ALERT: As part of a multi-year court project to modernize the Official Bankruptcy Forms and make them more consumer-friendly, the Advisory Committee on Bankruptcy Rules has recently revised most of the consumer bankruptcy forms (several had already been revised in 2013 and 2014). The changes became effective on December 1, 2015. The revisions involved reformatting, renaming, and renumbering the forms, and in a few instances, combining two forms into one. You can find the new forms here: www.uscourts.gov/forms/bankruptcy-forms. We are in the process of revising all of our articles to comport with the new forms. Check back soon.
When you file for bankruptcy under Chapter 7 or Chapter 13, any real property you own must be listed on Schedule A, one of the many forms you must file with the court. Real property is real estate: a house or apartment, rental property, business property, vacation home, farm, or an undeveloped lot, for example. (You list your personal property -- such as a car, furniture, computer, and clothing -- on Schedule B.)
If you file for Chapter 7 bankruptcy, your real property may be exempt, which means that the trustee can't take it and sell it to repay your creditors. (Whether it's exempt depends on which exemptions you can use in your case; for information on exemptions and links to each state's exemption list, see Bankruptcy Exemptions - What Do I Keep When I File for Bankruptcy?) Even if it's exempt, however, you must list it on Schedule A. You claim your exemptions on a different form (Schedule C).
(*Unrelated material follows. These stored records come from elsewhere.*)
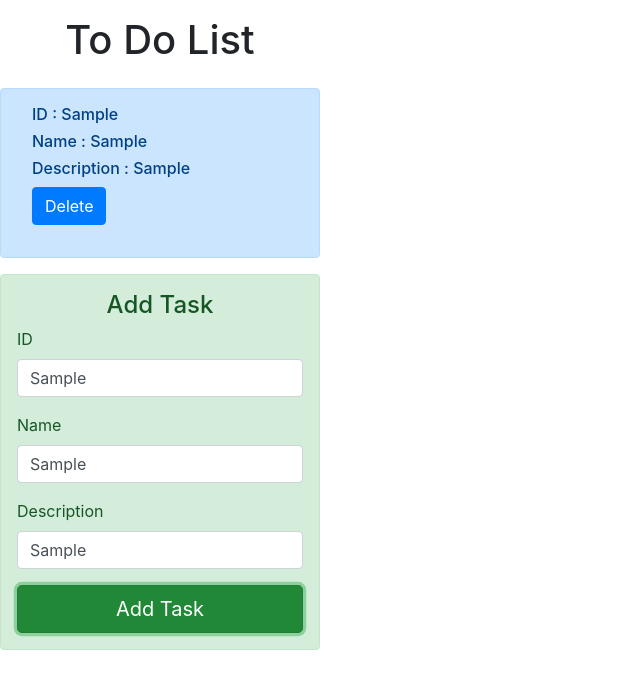
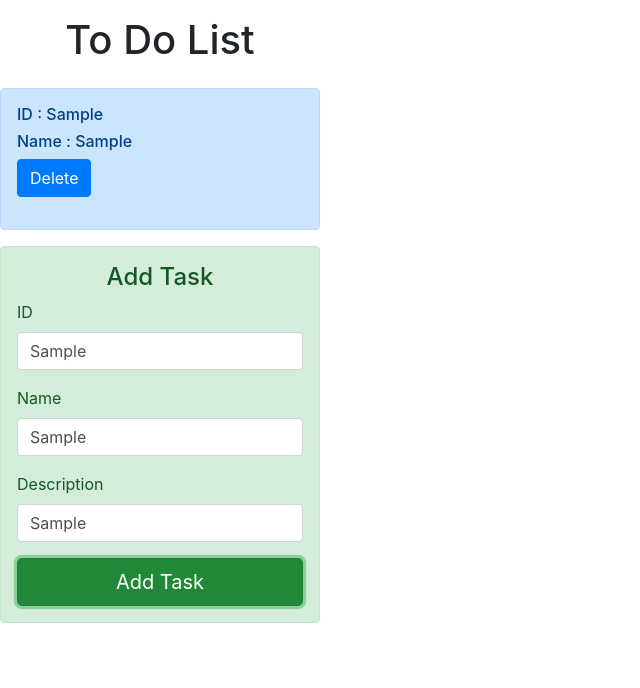
Before and after one commit to yingspvd/AngularCTF2, an Angular app: page / in a window 1280 px wide. Both pictures are taken after typing "Sample", "Sample", "Sample" into the empty fields and a click on the button "Add Task". Shown: the top 688 px of the page, without its empty margins (0-640 px from the left). Built offline with nearby package versions, Linux system fonts and the light colour scheme.

Commit message:
Homework1

```diff
--- a/src/app/task/task.component.html
+++ b/src/app/task/task.component.html
@@ -1,13 +1,7 @@
 
 
 <div class="w-25 p-3 alert alert-primary" role="alert">
-    <div class="col-auto">
-        <h6 class="visually-hidden">ID : {{ toDoList.id }}</h6>
-        <h6 class="visually-hidden">Name : {{ toDoList.name }}</h6>
-        <h6 class="visually-hidden">Description : {{ toDoList.description }}</h6>
-    </div>
-
-<div class="col-auto">
-    <button (click) = "deleteTask()" type="submit" class="btn btn-primary mb-3">Delete</button>
+        <h6 >ID : {{ toDoList.id }} </h6>
+        <h6 >Name : {{ toDoList.name }}</h6>
+        <button (click) = "deleteTask()" type="submit" class="btn btn-primary mb-3">Delete</button>
 </div>
-</div>
```
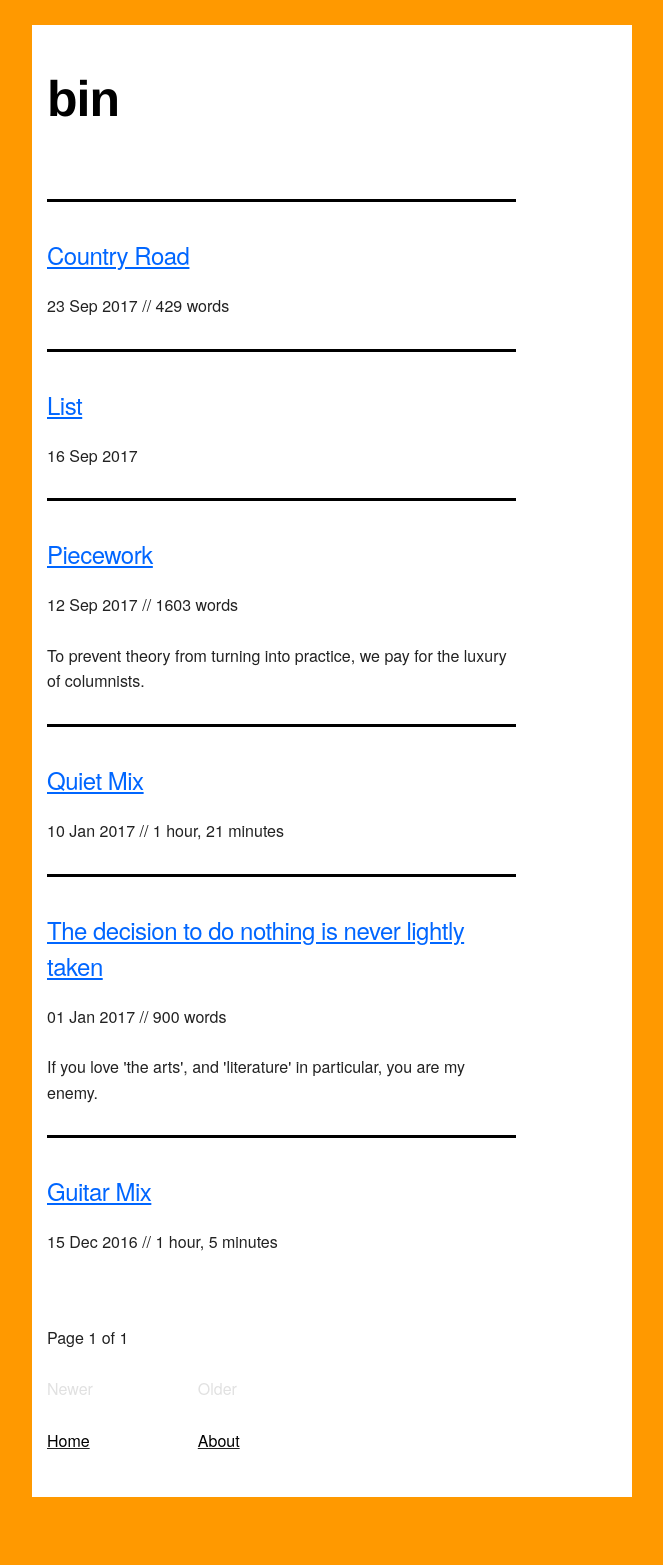
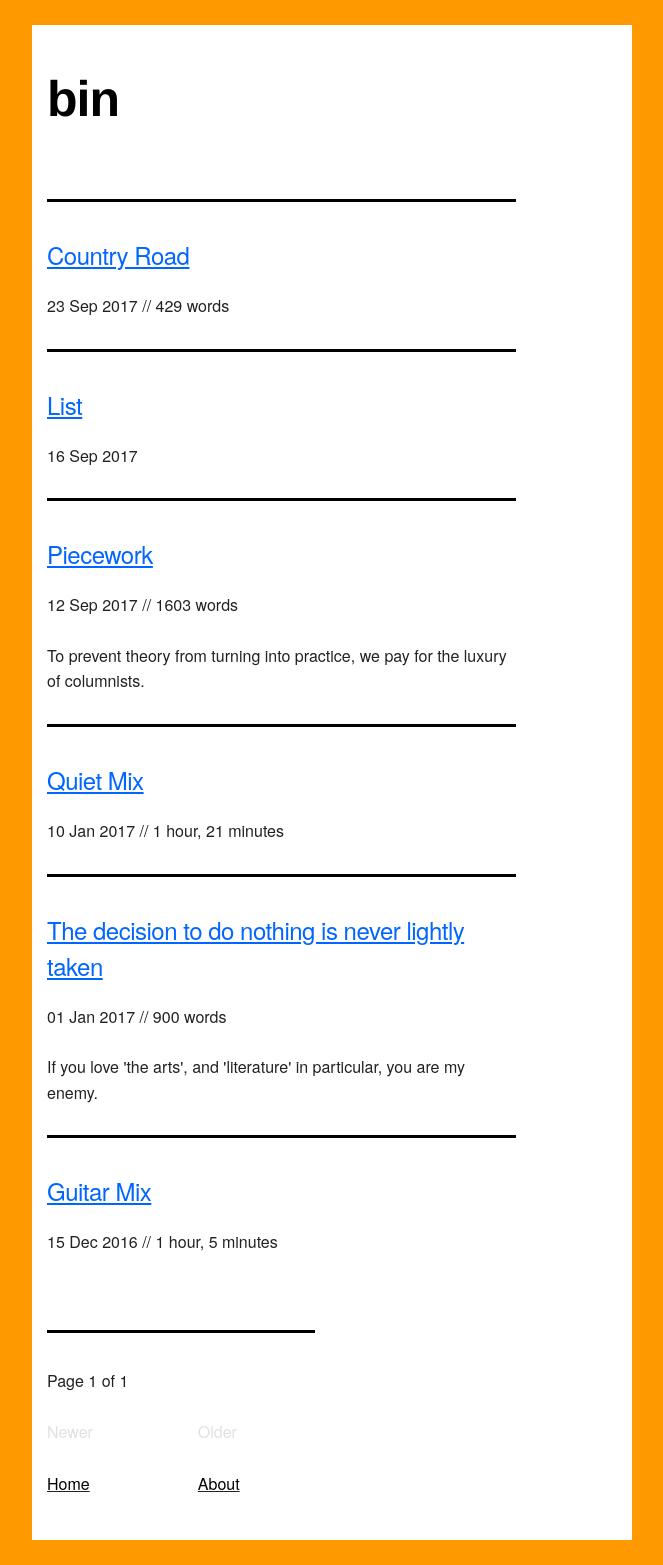
Before and after one commit to mt-trash/mt-trash.github.io, a Jekyll site: the page built from index.html, in a window 1280 px wide. Shown: the whole page, without its empty margins (308-971 px from the left). Built offline with Jekyll 4.4.1, drawn with Linux system fonts in a browser that asks for light colours; the list of posts is cut into pages by our own code; before the commit the page ends 1522 px from its top, so only the background shows below that.

Commit message:
one more line

```diff
--- a/index.html
+++ b/index.html
@@ -17,9 +17,8 @@ title: Empty Trash
     {% endfor %}
   </div>
 </div>
-<p>
 <div class="row">
-  <div class="six columns" style="margin-bottom: 1%">
+  <div class="six columns" style="margin-bottom: 1%"><hr>
     <span>Page {{ paginator.page }} of {{ paginator.total_pages }}</span>
   </div>
 </div>
```
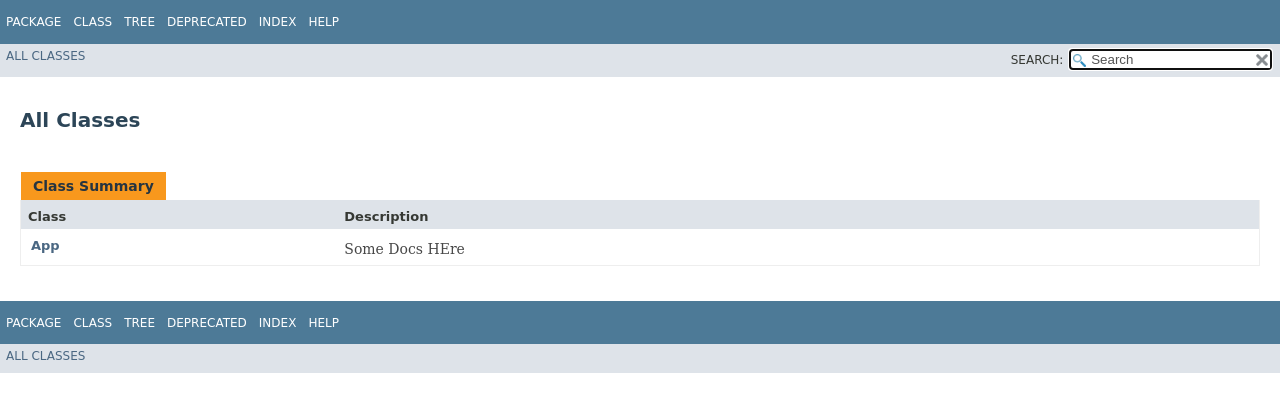
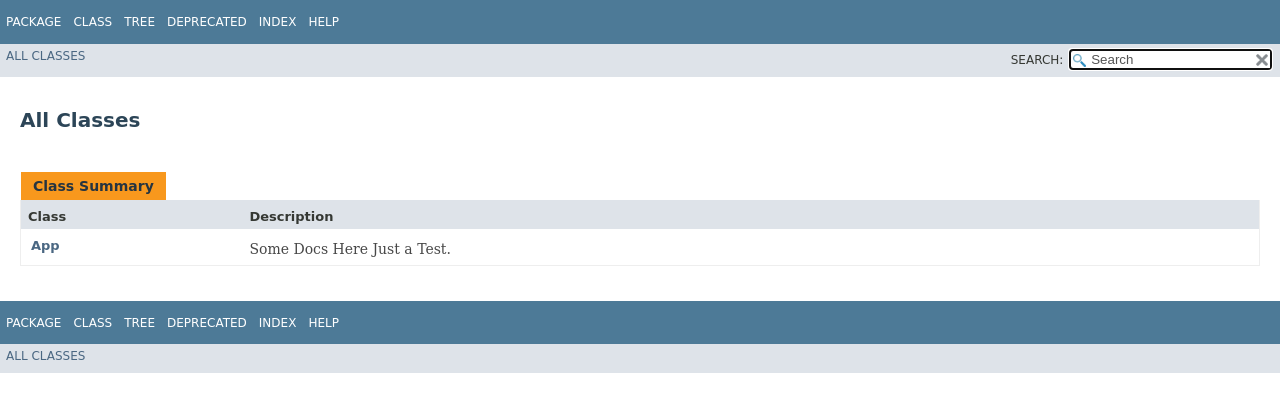
Before and after one commit to edurso/test-docs, a plain HTML site: page allclasses-index.html in a window 1280 px wide. Drawn offline with Linux system fonts and the light colour scheme; no server answers; a script that the page names is missing; a web font is replaced by a local one.

Commit message:
Deploying to gh-pages from @ edurso/test-docs@2d25df3038b9225336e844a8e5391cf295ae22c9 🚀

```diff
--- a/allclasses-index.html
+++ b/allclasses-index.html
@@ -105,7 +105,8 @@ $('.navPadding').css('padding-top', $('.fixedNav').css("height"));
 <tr id="i0" class="altColor">
 <td class="colFirst"><a href="test/docs/App.html" title="class in test.docs">App</a></td>
 <th class="colLast" scope="row">
-<div class="block">Some Docs HEre</div>
+<div class="block">Some Docs Here
+ Just a Test.</div>
 </th>
 </tr>
 </table>
```
Also changed, not shown: index-all.html (+2 -1 lines), index.html (+1 -1 lines), test/docs/App.html (+2 -1 lines), test/docs/package-summary.html (+2 -1 lines), 3 other files.
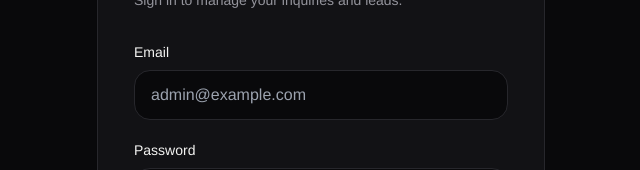
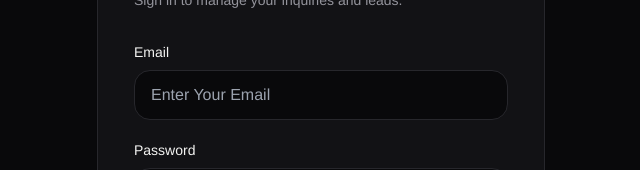
Before and after one commit to SufyanMughal0033/Techlance, a Next.js app: page /admin/login in a window 1280 px wide. Shown: the part 298-468 px from the top of the page, without its empty margins (319-959 px from the left). Built offline with nearby package versions, Linux system fonts and the light colour scheme; no server answers.

Commit message:
placeHolder Fix

```diff
--- a/app/admin/login/page.tsx
+++ b/app/admin/login/page.tsx
@@ -66,7 +66,7 @@ export default function AdminLoginPage() {
               value={email}
               onChange={(e) => setEmail(e.target.value)}
               className="w-full rounded-md border border-border bg-bg px-4 py-3 text-ink outline-none focus:border-accent"
-              placeholder="admin@example.com"
+              placeholder="Enter Your Email"
             />
           </div>
 
```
When you fill out Schedule A, you will need to provide a description and address of the property, information on how you own it (and with whom), its current value, and the amount of any claims secured by the property.
There are many ways to own property. The most common is outright ownership, called a "fee simple." Even if there's a mortgage or lien on the property, you still own it in fee simple. There are a number of other ways to own property, and all must be listed on Schedule A. They include:
These are the terms you should use in the column "Nature of Debtor's Interest in Property."
In the next column, you must state whether you own the property solely as an unmarried person, solely as husband or wife, jointly with someone else, or as community property with your spouse.
You must provide the property's current value and the amount of any secured claims against it. Secured claims might include your mortgage, a home equity loan, or liens against your property.
If there are changes in the information you provided on Schedule A, you must inform the trustee and file an amended Schedule. There are two main reasons why this might happen. First, you might have made a mistake in the first place (for example, perhaps you forgot or didn't realize that there was a mechanic's lien filed against your house). Second, circumstances may have changed your ownership. For example, perhaps your future interest in property has become a fee simple interest, because the person living on the property has died.
In either situation, you should immediately tell the trustee about the change, then file an amended Schedule A that provides the new information. (You'll need to serve the amended form on all creditors that may be affected by the change.) You should also file an amended Schedule C if the change affects your right to claim an exemption on the property. For example, that mechanic's lien you forgot about may reduce your equity in your home to an amount that you can exempt in your state. If so, you should amend your Schedule C as well. For information on amending your bankruptcy forms, see How to Amend Your Bankruptcy Forms.